**INSTRUCTIONS TO FOLLOW:** For every line of the records below that holds "after", add one. Give only the final total.

(Revision comparison data)

..........

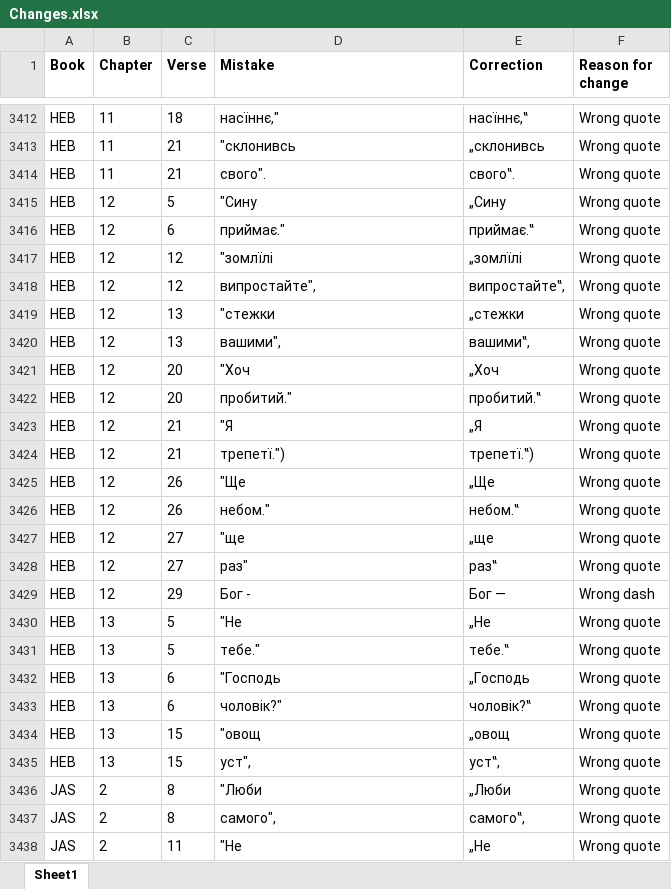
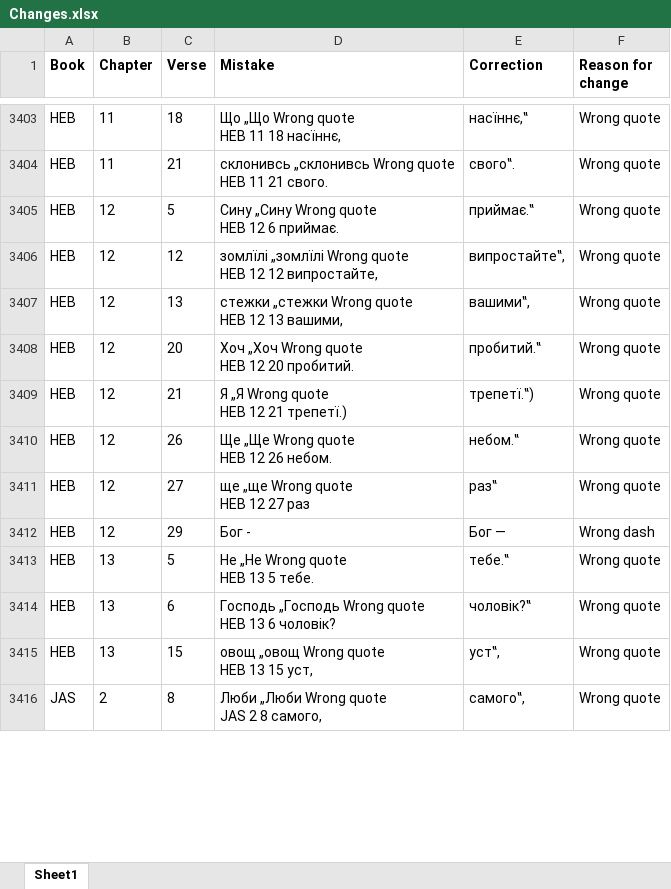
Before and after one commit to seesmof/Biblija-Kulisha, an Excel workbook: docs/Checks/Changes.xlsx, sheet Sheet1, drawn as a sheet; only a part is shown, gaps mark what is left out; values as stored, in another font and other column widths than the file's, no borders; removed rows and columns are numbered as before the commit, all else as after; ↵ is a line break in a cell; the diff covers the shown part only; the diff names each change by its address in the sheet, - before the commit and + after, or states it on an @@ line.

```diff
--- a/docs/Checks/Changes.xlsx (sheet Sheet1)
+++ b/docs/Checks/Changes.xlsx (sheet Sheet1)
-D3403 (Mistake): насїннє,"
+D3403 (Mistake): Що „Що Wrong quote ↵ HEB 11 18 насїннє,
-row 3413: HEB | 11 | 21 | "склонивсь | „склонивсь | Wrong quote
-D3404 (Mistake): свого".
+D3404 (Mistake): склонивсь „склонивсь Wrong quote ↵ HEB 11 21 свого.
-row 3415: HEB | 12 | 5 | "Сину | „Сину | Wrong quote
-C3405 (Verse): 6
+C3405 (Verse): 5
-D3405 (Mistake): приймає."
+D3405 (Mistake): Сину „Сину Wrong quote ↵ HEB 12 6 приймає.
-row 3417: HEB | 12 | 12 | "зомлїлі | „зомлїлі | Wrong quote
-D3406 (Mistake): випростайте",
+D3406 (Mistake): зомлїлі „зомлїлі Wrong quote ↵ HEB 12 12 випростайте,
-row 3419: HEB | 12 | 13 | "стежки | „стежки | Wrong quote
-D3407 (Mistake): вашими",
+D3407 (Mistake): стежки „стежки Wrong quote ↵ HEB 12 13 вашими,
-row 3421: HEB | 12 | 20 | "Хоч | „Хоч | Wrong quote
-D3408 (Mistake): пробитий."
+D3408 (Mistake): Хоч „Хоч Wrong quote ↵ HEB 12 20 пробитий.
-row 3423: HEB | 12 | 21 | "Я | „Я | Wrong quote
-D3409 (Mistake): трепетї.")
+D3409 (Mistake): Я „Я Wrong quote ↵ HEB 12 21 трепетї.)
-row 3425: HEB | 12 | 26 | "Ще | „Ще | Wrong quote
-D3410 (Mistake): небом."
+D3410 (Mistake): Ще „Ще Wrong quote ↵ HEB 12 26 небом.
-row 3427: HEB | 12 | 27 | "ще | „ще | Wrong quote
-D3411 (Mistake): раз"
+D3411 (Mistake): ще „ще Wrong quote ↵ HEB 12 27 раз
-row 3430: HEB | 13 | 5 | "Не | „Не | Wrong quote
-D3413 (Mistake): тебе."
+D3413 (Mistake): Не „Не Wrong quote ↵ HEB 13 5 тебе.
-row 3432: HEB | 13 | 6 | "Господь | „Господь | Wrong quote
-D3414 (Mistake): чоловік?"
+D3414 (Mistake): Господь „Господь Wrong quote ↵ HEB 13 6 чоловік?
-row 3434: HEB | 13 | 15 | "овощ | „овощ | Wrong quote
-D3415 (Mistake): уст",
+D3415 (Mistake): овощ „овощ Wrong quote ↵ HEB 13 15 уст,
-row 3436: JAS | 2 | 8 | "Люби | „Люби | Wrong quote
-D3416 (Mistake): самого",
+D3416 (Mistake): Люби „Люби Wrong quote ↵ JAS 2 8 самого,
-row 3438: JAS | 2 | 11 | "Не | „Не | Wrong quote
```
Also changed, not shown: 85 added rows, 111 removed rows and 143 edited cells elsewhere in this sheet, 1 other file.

..........

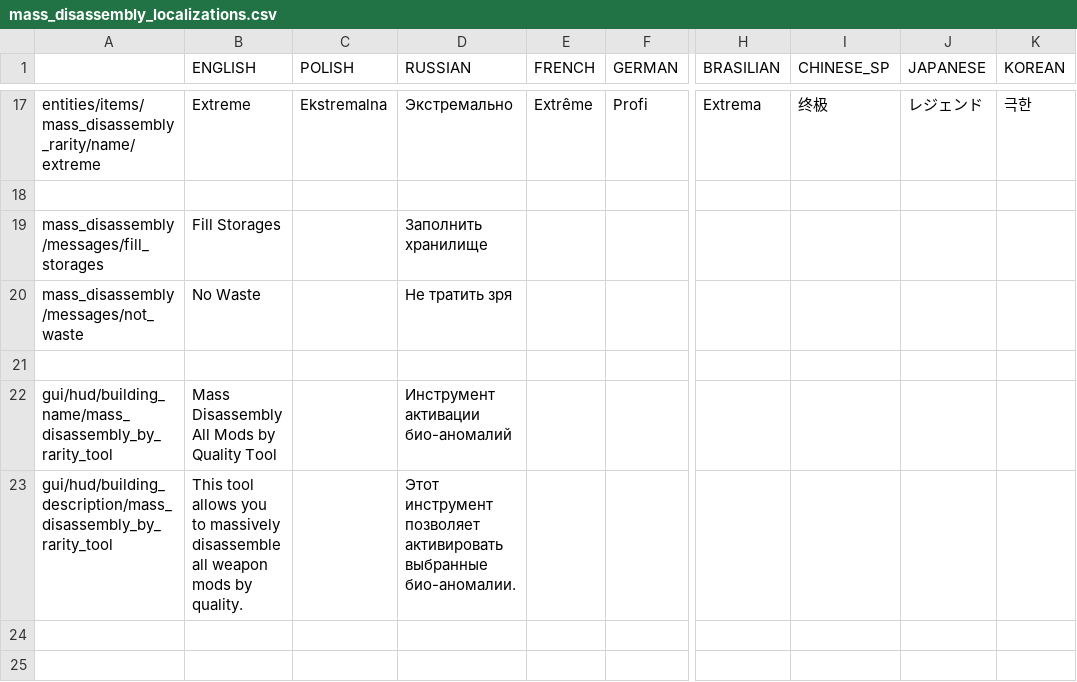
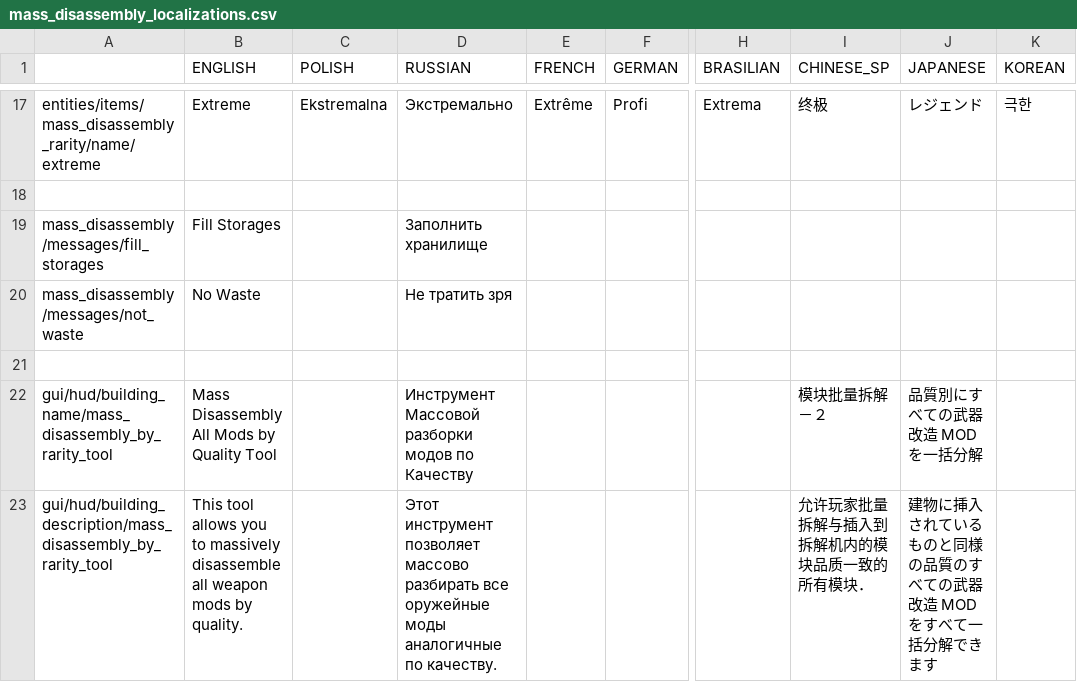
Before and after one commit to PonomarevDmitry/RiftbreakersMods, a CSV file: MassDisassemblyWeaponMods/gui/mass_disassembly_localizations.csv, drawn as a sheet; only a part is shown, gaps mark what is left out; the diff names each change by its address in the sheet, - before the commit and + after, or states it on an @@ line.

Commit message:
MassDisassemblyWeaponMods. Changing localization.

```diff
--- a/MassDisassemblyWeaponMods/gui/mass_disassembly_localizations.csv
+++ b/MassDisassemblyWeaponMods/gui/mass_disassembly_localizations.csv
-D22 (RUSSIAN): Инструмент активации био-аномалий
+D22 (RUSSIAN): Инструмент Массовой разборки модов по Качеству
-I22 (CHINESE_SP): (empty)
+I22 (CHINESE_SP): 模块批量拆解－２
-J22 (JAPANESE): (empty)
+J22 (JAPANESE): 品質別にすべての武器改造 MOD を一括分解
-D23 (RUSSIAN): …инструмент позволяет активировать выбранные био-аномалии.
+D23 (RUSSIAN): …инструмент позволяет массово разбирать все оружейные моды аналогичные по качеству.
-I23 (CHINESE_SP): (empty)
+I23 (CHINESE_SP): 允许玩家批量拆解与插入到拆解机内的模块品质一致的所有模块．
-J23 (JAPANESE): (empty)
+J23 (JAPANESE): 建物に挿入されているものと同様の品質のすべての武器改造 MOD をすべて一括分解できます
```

..........

**TASK ANSWER:** 2